that, if we are seen to be making large changes to the specification,
we're likely to induce another round of waiting until we're "done" on
the part of implementers and adopters. Regardless of how we describe
the compatibility between -bis and 4871, it's all about the perception
if large changes are being made.
Basic concern about perceptions of substantial change is generic,
serious and of course legitimate, IMO.
But how does it apply to what might be done to move the specification
from Proposed to Draft? What particulars are you worried about?
Referring back to my message, I'm advocating that if we do anything, we
move to Draft Standard, and advocating that we not do another spin at
Proposed Standard.

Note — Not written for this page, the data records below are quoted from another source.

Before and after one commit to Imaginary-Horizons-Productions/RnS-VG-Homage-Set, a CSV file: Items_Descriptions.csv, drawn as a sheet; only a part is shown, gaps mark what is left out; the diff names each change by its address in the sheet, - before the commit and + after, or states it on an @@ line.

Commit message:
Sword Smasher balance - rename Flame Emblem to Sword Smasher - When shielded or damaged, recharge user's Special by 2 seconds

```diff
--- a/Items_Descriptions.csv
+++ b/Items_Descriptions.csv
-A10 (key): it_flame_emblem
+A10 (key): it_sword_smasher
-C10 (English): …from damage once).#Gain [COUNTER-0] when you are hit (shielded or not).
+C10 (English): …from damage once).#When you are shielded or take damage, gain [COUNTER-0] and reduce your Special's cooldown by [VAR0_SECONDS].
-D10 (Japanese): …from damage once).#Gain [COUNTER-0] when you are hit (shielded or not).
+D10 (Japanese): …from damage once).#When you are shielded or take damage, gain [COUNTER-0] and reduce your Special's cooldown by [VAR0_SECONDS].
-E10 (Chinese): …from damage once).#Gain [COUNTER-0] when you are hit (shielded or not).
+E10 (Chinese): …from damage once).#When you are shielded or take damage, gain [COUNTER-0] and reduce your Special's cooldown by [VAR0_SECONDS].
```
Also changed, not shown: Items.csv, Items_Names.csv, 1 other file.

So are we agreeing?
IETF rules are rather forceful in this regard. The only substantive
changes permitted, for a specification moving from Proposed to Draft,
is to remove unused or problematic features. That is, the only
substantive changes permitted make a specification simpler.
If, indeed, a feature is unused or problematic, then how will dropping
it hurt adoption? A simpler specification typically aids adoption,
rather than hurting it.
Dropping unused features won't hurt adoption, so long as we handle the
backwards-compatibility issues properly (the dropped feature has
suitable defaults, and the IANA registries prevent re-use of previously
used names). I'd need specifics to address the "problematic" case, though.
And just to keep things real, can you cite some examples of the effect
you are concerned about?
The example here would be a specification that was updated at Proposed
Standard where that caused deployment to stall. No, I don't have the
depth of experience in IETF to cite any. But I feel that if we go
directly to DS, the constraints in that process will help assure that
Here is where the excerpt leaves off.